Nakase is the first in his family to attend college. He credited the mentorship of Princeton faculty and research experiences through the Global Health Program with supporting his studies and inspiring his career path. 

“Professor Bryan Grenfell introduced me to the world of infectious diseases and encouraged me as a first-generation college student to pursue my interests in the field,” Nakase said. Grenfell is the Kathryn Briger and Sarah Fenton Professor of Ecology and Evolutionary Biology and Public Affairs. “He has also tirelessly supported me in my independent work in infectious diseases by providing valuable insights and finding the time to help me think through the problems.”

Nakase’s senior thesis examines the modern challenges of measles control in Vietnam, modeling vaccination campaigns under limited health care resources in the country. Through Princeton’s Global Health Program, he interned with Dr. Marc Choisy at the Oxford University Research Clinic in Hanoi. Nakase continues to work with Choisy remotely on research modeling measles dynamics in Vietnam.

“My global health internship was a transformative experience,” he said. “It inspired a passion for the modeling of infectious diseases and encouraged me to pursue questions in global health.”

The course “Mathematical Modeling in Biology and Medicine,” taught by Associate Professor of Ecology and Evolutionary Biology Corina Tarnita, also had a profound influence.

“This class fostered a deep appreciation for mathematical modeling, particularly for its capacity to add structure and rules to systems whose governing forces remain largely hidden from view,” Nakase said. “It remains the principal lens through which I attempt to understand the spread and control of infectious diseases because it offers ways of constructing great complexity from seemingly simple structures. In this way, this class united my interests in modeling and medicine and thus inspired me to adopt a mathematical modeling approach to my future work in academic medicine.”

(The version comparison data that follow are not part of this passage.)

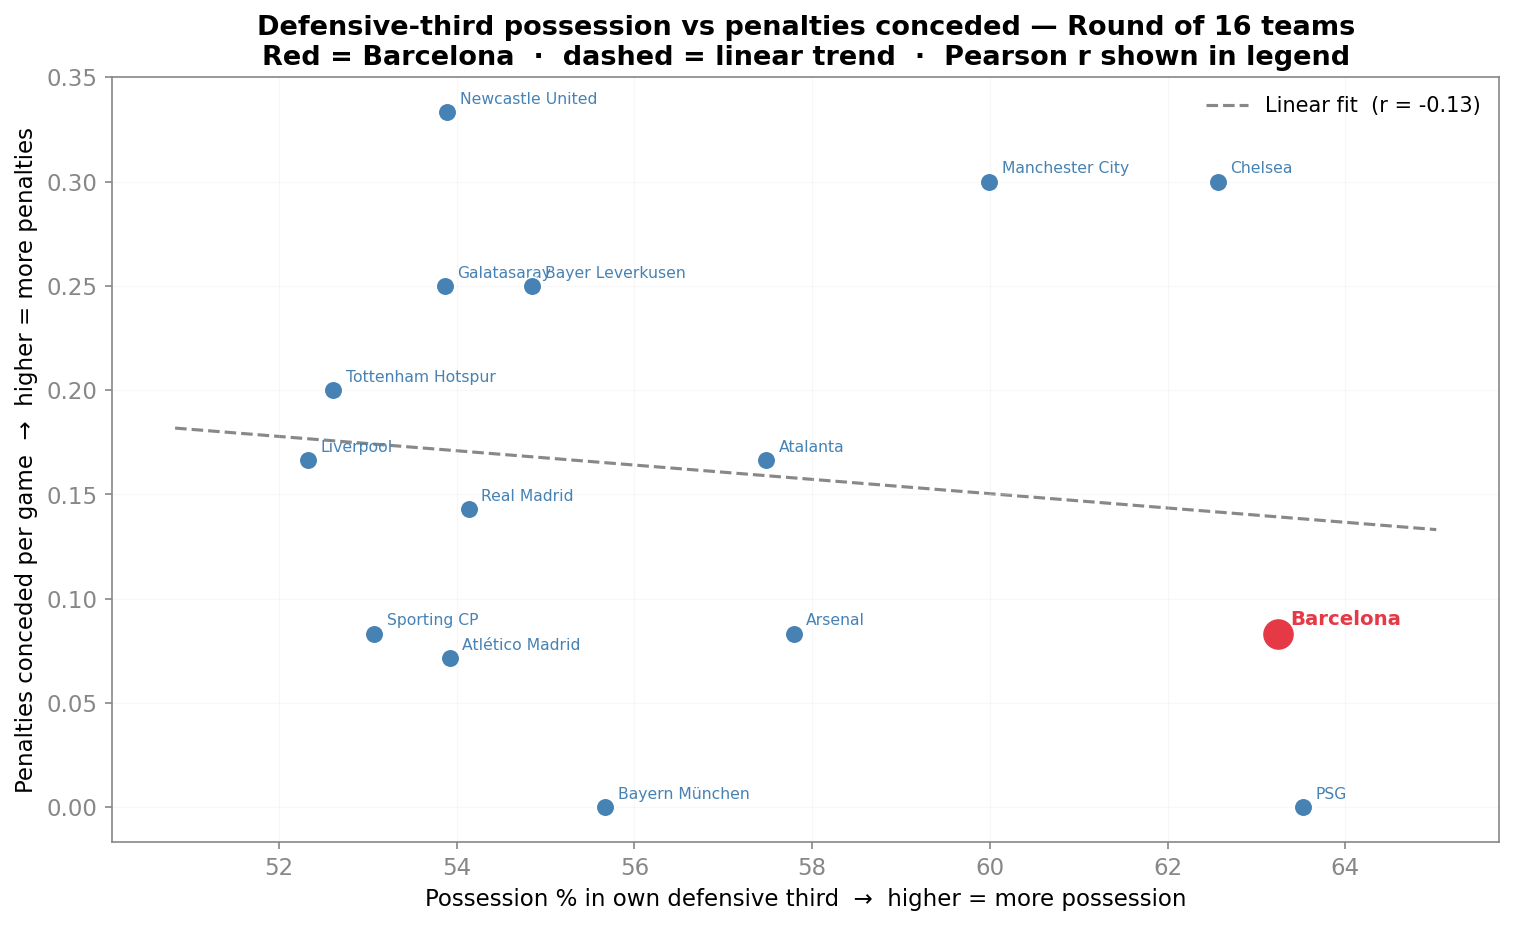
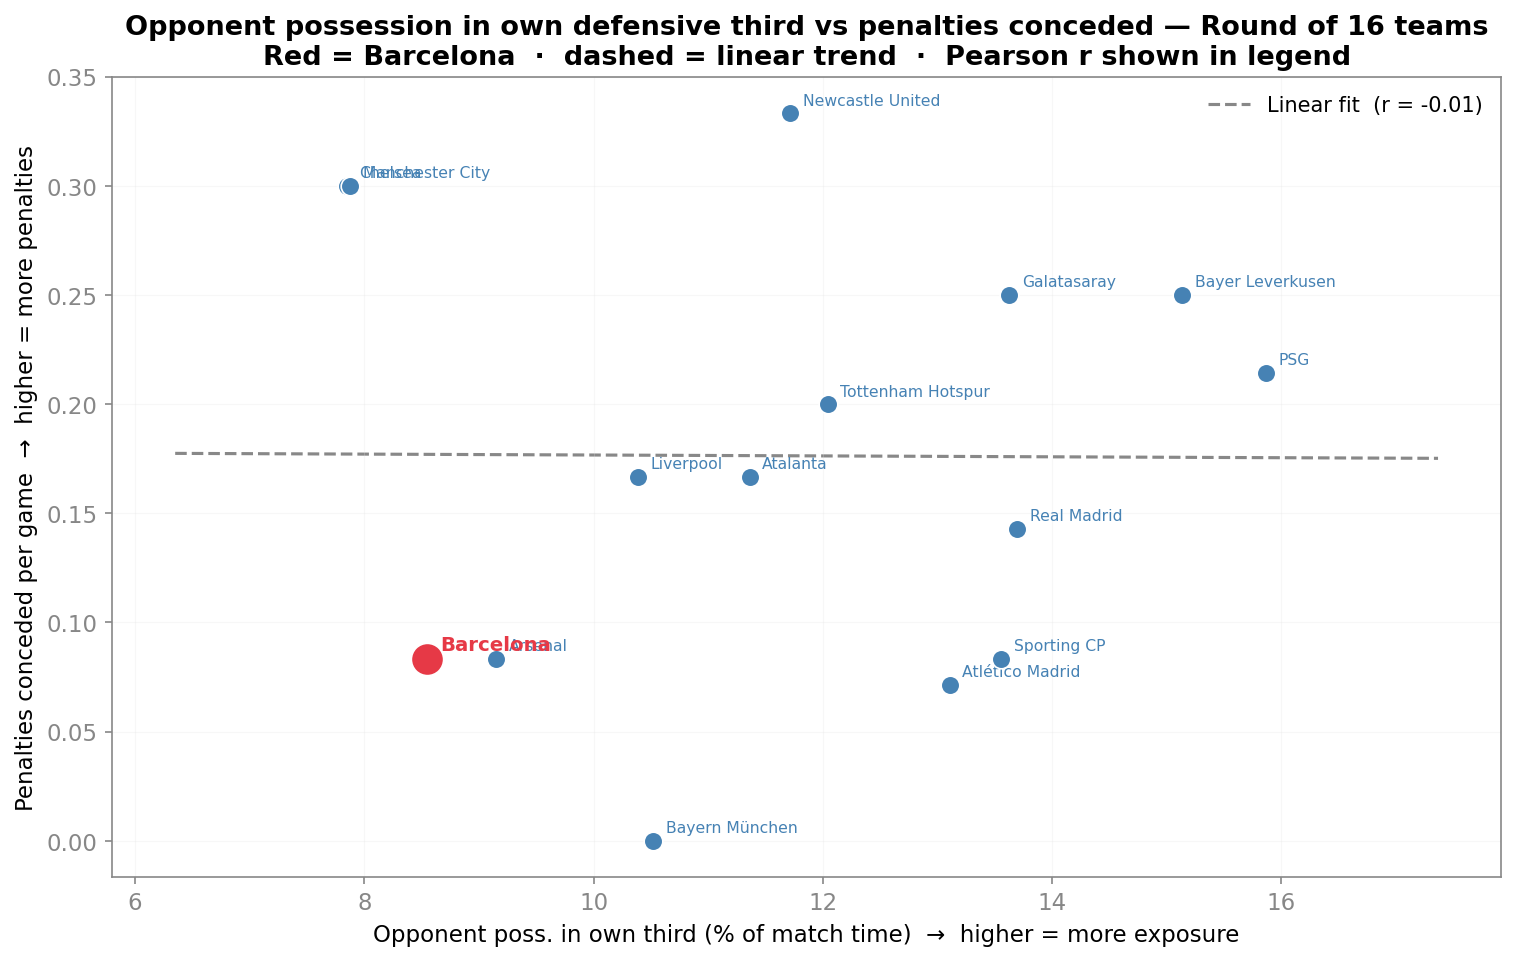
added some plots

diff --git a/src/defense/penalties/correlation_possession_penalties.py b/src/defense/penalties/correlation_possession_penalties.py
@@ -44,9 +44,14 @@ ASSETS_DIR = PROJECT_ROOT / "assets" / "defense" / "penalties"
 DATA = PROJECT_ROOT / "data" / "statsbomb"
 TEAM = "Barcelona"
 
-TYPE_PRESSURE     = 17
 DEFENSIVE_THIRD_X = 40.0
 ATTACKING_THIRD_X = 80.0
+_MAX_DT = 15.0  # seconds — cap gaps to exclude stoppages / VAR / half-time
+
+
+def _parse_ts(ts: str) -> float:
+    h, m, s = ts.split(":")
+    return int(h) * 3600 + int(m) * 60 + float(s)
 
 # Round of 16 first and second legs (Mar 10-11 and Mar 17-18, 2026)
 _R16_DATES = {"2026-03-10", "2026-03-11", "2026-03-17", "2026-03-18"}
@@ -74,17 +79,24 @@ def _last16_teams(data_dir: Path) -> frozenset[str]:
 
 # ── data collection ───────────────────────────────────────────────────
 
-def _collect(data_dir: Path, allowed_teams: frozenset[str]) -> dict[str, dict]:
-    """Single-pass collection of defensive-third possession and penalty concessions per team.
+def _collect(data_dir: Path, allowed_teams: frozenset[str] | None = None) -> dict[str, dict]:
+    """Single-pass collection using time intervals between consecutive events.
 
-    Only teams in *allowed_teams* are counted; matches where neither team is in the
-    set are skipped entirely.
+    For each interval (event_i → event_{i+1}), dt seconds are added to
+    "opp_poss_own_third_s" when the opponent has possession AND the ball is
+    in the team's defensive third.  Intervals longer than _MAX_DT are skipped
+    to avoid attributing stoppages / VAR / half-time to the last known state.
+
+    Coordinate convention (StatsBomb): each event's x is in the frame of the
+    team performing the event, with that team always attacking toward x=120.
+      • ball in T's defensive third when T performs: x < DEFENSIVE_THIRD_X
+      • ball in T's defensive third when opponent performs: x > ATTACKING_THIRD_X
     """
     records: dict[str, dict] = defaultdict(lambda: {
-        "matches":           0,
-        "def_own_touches":   0,
-        "def_opp_touches":   0,
-        "penalties_against": 0,
+        "matches":               0,
+        "opp_poss_own_third_s":  0.0,
+        "total_s":               0.0,
+        "penalties_against":     0,
     })
 
     for row, events in iter_matches(data_dir):
@@ -92,55 +104,91 @@ def _collect(data_dir: Path, allowed_teams: frozenset[str]) -> dict[str, dict]:
         away_csv = row.get("away", "").strip()
         if not home_csv or not away_csv:
             continue
-        if home_csv not in allowed_teams and away_csv not in allowed_teams:
-            continue
+        if allowed_teams is not None:
+            if home_csv not in allowed_teams and away_csv not in allowed_teams:
+                continue
 
         home_ev = _team_in_match(home_csv, row, events) or home_csv
         away_ev = _team_in_match(away_csv, row, events) or away_csv
 
-        if home_csv in allowed_teams:
+        count_home = allowed_teams is None or home_csv in allowed_teams
+        count_away = allowed_teams is None or away_csv in allowed_teams
+
+        if count_home:
             records[home_csv]["matches"] += 1
-        if away_csv in allowed_teams:
+        if count_away:
             records[away_csv]["matches"] += 1
 
+        # Sort by period then timestamp; group by period so dt never spans halves
+        timed = [
+            e for e in events
+            if e.get("timestamp") and e.get("period")
+        ]
+        timed.sort(key=lambda e: (e["period"], e["timestamp"]))
+
+        current_period: int | None = None
+        period_buf: list[dict] = []
+
+        def _flush(buf: list[dict]) -> None:
+            for i in range(len(buf) - 1):
+                ev  = buf[i]
+                nxt = buf[i + 1]
+                t0  = _parse_ts(ev["timestamp"])
+                t1  = _parse_ts(nxt["timestamp"])
+                dt  = t1 - t0
+                if dt <= 0 or dt > _MAX_DT:
+                    continue
+
+                # Accumulate total time (same cap — keeps ratio consistent)
+                if count_home:
+                    records[home_csv]["total_s"] += dt
+                if count_away:
+                    records[away_csv]["total_s"] += dt
+
+                loc = ev.get("location")
+                if not loc:
+                    continue
+                x        = float(loc[0])
+                ev_team  = ev.get("team", {}).get("name", "")
+                poss     = ev.get("possession_team", {}).get("name", "")
+
+                # home team T: is the away team (opponent) in possession in home's defensive third?
+                if count_home and poss == away_ev:
+                    if (ev_team == away_ev and x > ATTACKING_THIRD_X) or \
+                       (ev_team == home_ev and x < DEFENSIVE_THIRD_X):
+                        records[home_csv]["opp_poss_own_third_s"] += dt
+
+                # away team T: is the home team (opponent) in possession in away's defensive third?
+                if count_away and poss == home_ev:
+                    if (ev_team == home_ev and x > ATTACKING_THIRD_X) or \
+                       (ev_team == away_ev and x < DEFENSIVE_THIRD_X):
+                        records[away_csv]["opp_poss_own_third_s"] += dt
+
+        for ev in timed:
+            p = ev["period"]
+            if p != current_period:
+                _flush(period_buf)
+                current_period = p
+                period_buf = [ev]
+            else:
+                period_buf.append(ev)
+        _flush(period_buf)
+
+        # Penalties — attribute to defending team
         for e in events:
-            # Penalty shots — attribute to the defending team
             if f.is_penalty_shot(e):
                 shooter_ev = f.event_team(e)
-                if shooter_ev == home_ev and away_csv in allowed_teams:
+                if shooter_ev == home_ev and count_away:
                     records[away_csv]["penalties_against"] += 1
-                elif shooter_ev == away_ev and home_csv in allowed_teams:
+                elif shooter_ev == away_ev and count_home:
                     records[home_csv]["penalties_against"] += 1
-                continue
-
-            loc = e.get("location")
-            type_id = e.get("type", {}).get("id")
-            if not loc or type_id == TYPE_PRESSURE:
-                continue
-
-            x = float(loc[0])
-            team_ev = f.event_team(e)
-
-            if team_ev == home_ev:
-                team_csv, opp_csv = home_csv, away_csv
-            elif team_ev == away_ev:
-                team_csv, opp_csv = away_csv, home_csv
-            else:
-                continue
-
-            # x < 40 → team touches in their own defensive third
-            # x > 80 → team is in the opponent's defensive third (attribute to opponent)
-            if x < DEFENSIVE_THIRD_X and team_csv in allowed_teams:
-                records[team_csv]["def_own_touches"] += 1
-            elif x > ATTACKING_THIRD_X and opp_csv in allowed_teams:
-                records[opp_csv]["def_opp_touches"] += 1
 
     return dict(records)
 
 
 def _possession_pct(d: dict) -> float:
-    total = d["def_own_touches"] + d["def_opp_touches"]
-    return 100.0 * d["def_own_touches"] / total if total else 0.0
+    """Fraction of match time the opponent had the ball in T's defensive third (%)."""
+    return 100.0 * d["opp_poss_own_third_s"] / d["total_s"] if d["total_s"] else 0.0
 
 
 def _penalties_per_game(d: dict) -> float:
@@ -149,7 +197,7 @@ def _penalties_per_game(d: dict) -> float:
 
 # ── plot ──────────────────────────────────────────────────────────────
 
-def plot_correlation(records: dict[str, dict], save: bool = True) -> None:
+def plot_correlation(records: dict[str, dict], save: bool = True, filename: str = "correlation_possession_penalties.png", subtitle: str = "Round of 16 teams") -> None:
     points = [
         (team, _possession_pct(d), _penalties_per_game(d))
         for team, d in records.items()
@@ -190,7 +238,7 @@ def plot_correlation(records: dict[str, dict], save: bool = True) -> None:
         )
 
     ax.set_xlabel(
-        "Possession % in own defensive third  →  higher = more possession",
+        "Opponent poss. in own third (% of match time)  →  higher = more exposure",
         fontsize=11,
     )
     ax.set_ylabel(
@@ -198,7 +246,7 @@ def plot_correlation(records: dict[str, dict], save: bool = True) -> None:
         fontsize=11,
     )
     ax.set_title(
-        "Defensive-third possession vs penalties conceded — Round of 16 teams\n"
+        f"Opponent possession in own defensive third vs penalties conceded — {subtitle}\n"
         "Red = Barcelona  ·  dashed = linear trend  ·  Pearson r shown in legend",
         fontsize=13, fontweight="bold",
     )
@@ -210,7 +258,7 @@ def plot_correlation(records: dict[str, dict], save: bool = True) -> None:
 
     if save:
         ASSETS_DIR.mkdir(parents=True, exist_ok=True)
-        out = ASSETS_DIR / "correlation_possession_penalties.png"
+        out = ASSETS_DIR / filename
         fig.savefig(out, dpi=150, bbox_inches="tight")
         print(f"Saved {out}")
 
@@ -222,14 +270,24 @@ if __name__ == "__main__":
     last16 = _last16_teams(DATA)
     print(f"Round of 16 teams ({len(last16)}): {', '.join(sorted(last16))}")
 
-    print("\nCollecting data ...")
-    records = _collect(DATA, last16)
+    print("\nCollecting R16 data ...")
+    records_r16 = _collect(DATA, last16)
 
-    print(f"\n{'Team':30s}  {'Poss%':>6}  {'Pen/game':>9}  {'Matches':>7}")
-    for team, d in sorted(records.items()):
+    print(f"\n{'Team':30s}  {'OppPoss%':>9}  {'Pen/game':>9}  {'Matches':>7}")
+    for team, d in sorted(records_r16.items()):
         print(
-            f"  {team:30s}  {_possession_pct(d):6.1f}%  "
+            f"  {team:30s}  {_possession_pct(d):8.1f}%  "
             f"{_penalties_per_game(d):9.3f}  {d['matches']:7d}"
         )
+    plot_correlation(records_r16, filename="correlation_possession_penalties.png", subtitle="Round of 16 teams")
 
-    plot_correlation(records)
+    print("\nCollecting all-teams data ...")
+    records_all = _collect(DATA)
+
+    print(f"\n{'Team':30s}  {'OppPoss%':>9}  {'Pen/game':>9}  {'Matches':>7}")
+    for team, d in sorted(records_all.items()):
+        print(
+            f"  {team:30s}  {_possession_pct(d):8.1f}%  "
+            f"{_penalties_per_game(d):9.3f}  {d['matches']:7d}"
+        )
+    plot_correlation(records_all, filename="correlation_possession_penalties_all_teams.png", subtitle="all teams")

diff --git a/src/defense/penalties/correlation_fouls_penalties.py b/src/defense/penalties/correlation_fouls_penalties.py
@@ -73,10 +73,10 @@ def _last16_teams(data_dir: Path) -> frozenset[str]:
 
 # ── data collection ───────────────────────────────────────────────────
 
-def _collect(data_dir: Path, allowed_teams: frozenset[str]) -> dict[str, dict]:
+def _collect(data_dir: Path, allowed_teams: frozenset[str] | None = None) -> dict[str, dict]:
     """Single-pass collection of fouls committed and penalties conceded per team.
 
-    Only teams in *allowed_teams* are counted.
+    If *allowed_teams* is None, all teams in the data are included.
     """
     records: dict[str, dict] = defaultdict(lambda: {
         "matches":           0,
@@ -89,24 +89,28 @@ def _collect(data_dir: Path, allowed_teams: frozenset[str]) -> dict[str, dict]:
         away_csv = row.get("away", "").strip()
         if not home_csv or not away_csv:
             continue
-        if home_csv not in allowed_teams and away_csv not in allowed_teams:
-            continue
+        if allowed_teams is not None:
+            if home_csv not in allowed_teams and away_csv not in allowed_teams:
+                continue
 
         home_ev = _team_in_match(home_csv, row, events) or home_csv
         away_ev = _team_in_match(away_csv, row, events) or away_csv
 
-        if home_csv in allowed_teams:
+        count_home = allowed_teams is None or home_csv in allowed_teams
+        count_away = allowed_teams is None or away_csv in allowed_teams
+
+        if count_home:
             records[home_csv]["matches"] += 1
-        if away_csv in allowed_teams:
+        if count_away:
             records[away_csv]["matches"] += 1
 
         for e in events:
             # Penalty shots — attribute to the defending team
             if f.is_penalty_shot(e):
                 shooter_ev = f.event_team(e)
-                if shooter_ev == home_ev and away_csv in allowed_teams:
+                if shooter_ev == home_ev and count_away:
                     records[away_csv]["penalties_against"] += 1
-                elif shooter_ev == away_ev and home_csv in allowed_teams:
+                elif shooter_ev == away_ev and count_home:
                     records[home_csv]["penalties_against"] += 1
                 continue
 
@@ -114,9 +118,9 @@ def _collect(data_dir: Path, allowed_teams: frozenset[str]) -> dict[str, dict]:
             if not is_foul_committed(e):
                 continue
             team_ev = e.get("team", {}).get("name", "")
-            if team_ev == home_ev and home_csv in allowed_teams:
+            if team_ev == home_ev and count_home:
                 records[home_csv]["fouls"] += 1
-            elif team_ev == away_ev and away_csv in allowed_teams:
+            elif team_ev == away_ev and count_away:
                 records[away_csv]["fouls"] += 1
 
     return dict(records)
@@ -131,7 +135,7 @@ def _penalties_per_game(d: dict) -> float:
 
 # ── plot ──────────────────────────────────────────────────────────────
 
-def plot_correlation(records: dict[str, dict], save: bool = True) -> None:
+def plot_correlation(records: dict[str, dict], save: bool = True, filename: str = "correlation_fouls_penalties.png", subtitle: str = "Round of 16 teams") -> None:
     points = [
         (team, _fouls_per_game(d), _penalties_per_game(d))
         for team, d in records.items()
@@ -180,7 +184,7 @@ def plot_correlation(records: dict[str, dict], save: bool = True) -> None:
         fontsize=11,
     )
     ax.set_title(
-        "Fouls committed vs penalties conceded — Round of 16 teams\n"
+        f"Fouls committed vs penalties conceded — {subtitle}\n"
         "Red = Barcelona  ·  dashed = linear trend  ·  Pearson r shown in legend",
         fontsize=13, fontweight="bold",
     )
@@ -192,7 +196,7 @@ def plot_correlation(records: dict[str, dict], save: bool = True) -> None:
 
     if save:
         ASSETS_DIR.mkdir(parents=True, exist_ok=True)
-        out = ASSETS_DIR / "correlation_fouls_penalties.png"
+        out = ASSETS_DIR / filename
         fig.savefig(out, dpi=150, bbox_inches="tight")
         print(f"Saved {out}")
 
@@ -204,14 +208,24 @@ if __name__ == "__main__":
     last16 = _last16_teams(DATA)
     print(f"Round of 16 teams ({len(last16)}): {', '.join(sorted(last16))}")
 
-    print("\nCollecting data ...")
-    records = _collect(DATA, last16)
+    print("\nCollecting R16 data ...")
+    records_r16 = _collect(DATA, last16)
 
     print(f"\n{'Team':30s}  {'Matches':>7}  {'F/game':>7}  {'Pen/game':>9}")
-    for team, d in sorted(records.items()):
+    for team, d in sorted(records_r16.items()):
         print(
             f"  {team:30s}  {d['matches']:7d}  "
             f"{_fouls_per_game(d):7.2f}  {_penalties_per_game(d):9.3f}"
         )
+    plot_correlation(records_r16, filename="correlation_fouls_penalties.png", subtitle="Round of 16 teams")
 
-    plot_correlation(records)
+    print("\nCollecting all-teams data ...")
+    records_all = _collect(DATA)
+
+    print(f"\n{'Team':30s}  {'Matches':>7}  {'F/game':>7}  {'Pen/game':>9}")
+    for team, d in sorted(records_all.items()):
+        print(
+            f"  {team:30s}  {d['matches']:7d}  "
+            f"{_fouls_per_game(d):7.2f}  {_penalties_per_game(d):9.3f}"
+        )
+    plot_correlation(records_all, filename="correlation_fouls_penalties_all_teams.png", subtitle="all teams")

Nakase said Bill Massey, the Edwin S. Wilsey Professor of Operations Research and Financial Engineering, was also a valuable mentor and teacher. “Professor Massey was incredibly approachable and always delighted to spend time discussing his material with me,” he said.

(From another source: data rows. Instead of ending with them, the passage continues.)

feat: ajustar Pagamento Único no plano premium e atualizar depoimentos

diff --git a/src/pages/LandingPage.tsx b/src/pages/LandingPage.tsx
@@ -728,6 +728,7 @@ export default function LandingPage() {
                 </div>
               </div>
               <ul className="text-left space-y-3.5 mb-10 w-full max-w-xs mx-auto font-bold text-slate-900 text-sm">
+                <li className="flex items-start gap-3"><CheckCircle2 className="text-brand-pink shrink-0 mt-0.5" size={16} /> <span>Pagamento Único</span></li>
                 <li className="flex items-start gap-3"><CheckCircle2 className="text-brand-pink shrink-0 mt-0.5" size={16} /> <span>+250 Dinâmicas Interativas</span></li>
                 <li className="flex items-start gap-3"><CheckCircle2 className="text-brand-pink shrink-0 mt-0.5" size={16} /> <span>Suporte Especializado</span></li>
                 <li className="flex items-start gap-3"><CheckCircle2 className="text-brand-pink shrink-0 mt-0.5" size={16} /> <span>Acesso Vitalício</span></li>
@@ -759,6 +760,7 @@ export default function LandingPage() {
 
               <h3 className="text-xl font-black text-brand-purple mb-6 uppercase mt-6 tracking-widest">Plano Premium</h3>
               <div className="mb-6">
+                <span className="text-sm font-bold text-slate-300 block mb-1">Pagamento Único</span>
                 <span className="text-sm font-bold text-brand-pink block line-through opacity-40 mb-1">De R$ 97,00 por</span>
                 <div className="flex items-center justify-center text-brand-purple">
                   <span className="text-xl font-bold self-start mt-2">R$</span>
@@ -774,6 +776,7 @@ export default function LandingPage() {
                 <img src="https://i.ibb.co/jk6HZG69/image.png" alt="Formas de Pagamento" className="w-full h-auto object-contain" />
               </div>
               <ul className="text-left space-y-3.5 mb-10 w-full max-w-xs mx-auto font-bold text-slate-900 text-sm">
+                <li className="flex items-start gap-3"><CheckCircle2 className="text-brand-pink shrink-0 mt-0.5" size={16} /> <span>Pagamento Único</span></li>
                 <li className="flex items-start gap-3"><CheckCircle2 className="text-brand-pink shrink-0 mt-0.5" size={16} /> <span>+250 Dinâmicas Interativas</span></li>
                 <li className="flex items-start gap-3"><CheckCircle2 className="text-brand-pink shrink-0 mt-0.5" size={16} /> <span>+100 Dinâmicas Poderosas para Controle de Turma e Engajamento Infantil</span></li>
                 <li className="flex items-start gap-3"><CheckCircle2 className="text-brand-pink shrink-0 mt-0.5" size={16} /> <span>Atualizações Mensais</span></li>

Before heading to Oxford in the fall, Nakase will spend this summer studying questions pertaining to the persistence of measles in the developed world with Grenfell and Jessica Metcalf, associate professor of ecology and evolutionary biology and public affairs. In previous summers, he has been a trauma surgery research intern at the Wake Forest School of Medicine and a summer analyst at Rogers Investment Advisors in Tokyo. 

While at Princeton, Nakase received the Class of 1939 Princeton Scholar Award and was twice awarded the Shapiro Prize for Academic Excellence. He is a member of the Phi Beta Kappa society and the Tau Beta Pi Engineering Honor Society.

In addition to his ORFE concentration, Nakase is pursuing a certificate in applications of computing.  He is member of Mathey College, as well as a teaching assistant for courses in ORFE, computer science and chemistry, and a mentor to incoming engineering students.

In recollecting his undergraduate experience, Nakase said the COVID-19 pandemic has put into perspective how special a place Princeton is.

“Last spring, amidst devastating loss and the upheaval of our studies and life, I came to reflect on how important the conversations with friends, whether in dining halls or in in-person discussions, were to our college life,” he said. “Hence, I am very grateful for the work of the University to bring us all together once again for this year’s Commencement on campus. To celebrate the joys and triumphs of our time at Princeton, especially our perseverance through the disruptions of this past year, with our classmates is truly special and a privilege for all of us who called Princeton home for the last four years.”

To read about Wang, please see this story.